Directions for this task: What you output must match the entries exactly, apart from the pictures, which are left out.

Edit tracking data

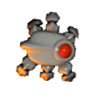
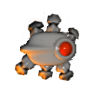
buriedRobot animation improved more

Changed region(s): [[0.15, 0.09, 0.81, 0.84]]

diff --git a/src/game/Utils/Utility.java b/src/game/Utils/Utility.java
@@ -17,11 +17,7 @@ public class Utility
 
     public static BufferedImage buriedRobot01 = loadBufferedImage(resourceDirectory + "buriedRobot/buriedRobot01.png");
     public static BufferedImage buriedRobot02 = loadBufferedImage(resourceDirectory + "buriedRobot/buriedRobot02.png");
-//    public static BufferedImage buriedRobot03 = loadBufferedImage(resourceDirectory + "buriedRobot/buriedRobot03.png");
-    public static BufferedImage buriedRobot04 = loadBufferedImage(resourceDirectory + "buriedRobot/buriedRobot04.png");
-    public static BufferedImage buriedRobot05 = loadBufferedImage(resourceDirectory + "buriedRobot/buriedRobot05.png");
-//    public static Animation buriedRobotAnimation = new Animation(4, buriedRobot01, buriedRobot05, buriedRobot02, buriedRobot04, buriedRobot03);
-    public static Animation buriedRobotAnimation = new Animation(2, buriedRobot02, buriedRobot04);
+    public static Animation buriedRobotAnimation = new Animation(2, buriedRobot01, buriedRobot02);
 
     public static BufferedImage heavyBullet = loadBufferedImage(resourceDirectory + "heavyBullet.png");
     public static BufferedImage lightBullet = loadBufferedImage(resourceDirectory + "lightBullet.png");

Your response:
buriedRobot animation improved more

Changed region(s): [[0.15, 0.09, 0.81, 0.84]]

diff --git a/src/game/Utils/Utility.java b/src/game/Utils/Utility.java
@@ -17,11 +17,7 @@ public class Utility
 
     public static BufferedImage buriedRobot01 = loadBufferedImage(resourceDirectory + "buriedRobot/buriedRobot01.png");
     public static BufferedImage buriedRobot02 = loadBufferedImage(resourceDirectory + "buriedRobot/buriedRobot02.png");
-//    public static BufferedImage buriedRobot03 = loadBufferedImage(resourceDirectory + "buriedRobot/buriedRobot03.png");
-    public static BufferedImage buriedRobot04 = loadBufferedImage(resourceDirectory + "buriedRobot/buriedRobot04.png");
-    public static BufferedImage buriedRobot05 = loadBufferedImage(resourceDirectory + "buriedRobot/buriedRobot05.png");
-//    public static Animation buriedRobotAnimation = new Animation(4, buriedRobot01, buriedRobot05, buriedRobot02, buriedRobot04, buriedRobot03);
-    public static Animation buriedRobotAnimation = new Animation(2, buriedRobot02, buriedRobot04);
+    public static Animation buriedRobotAnimation = new Animation(2, buriedRobot01, buriedRobot02);
 
     public static BufferedImage heavyBullet = loadBufferedImage(resourceDirectory + "heavyBullet.png");
     public static BufferedImage lightBullet = loadBufferedImage(resourceDirectory + "lightBullet.png");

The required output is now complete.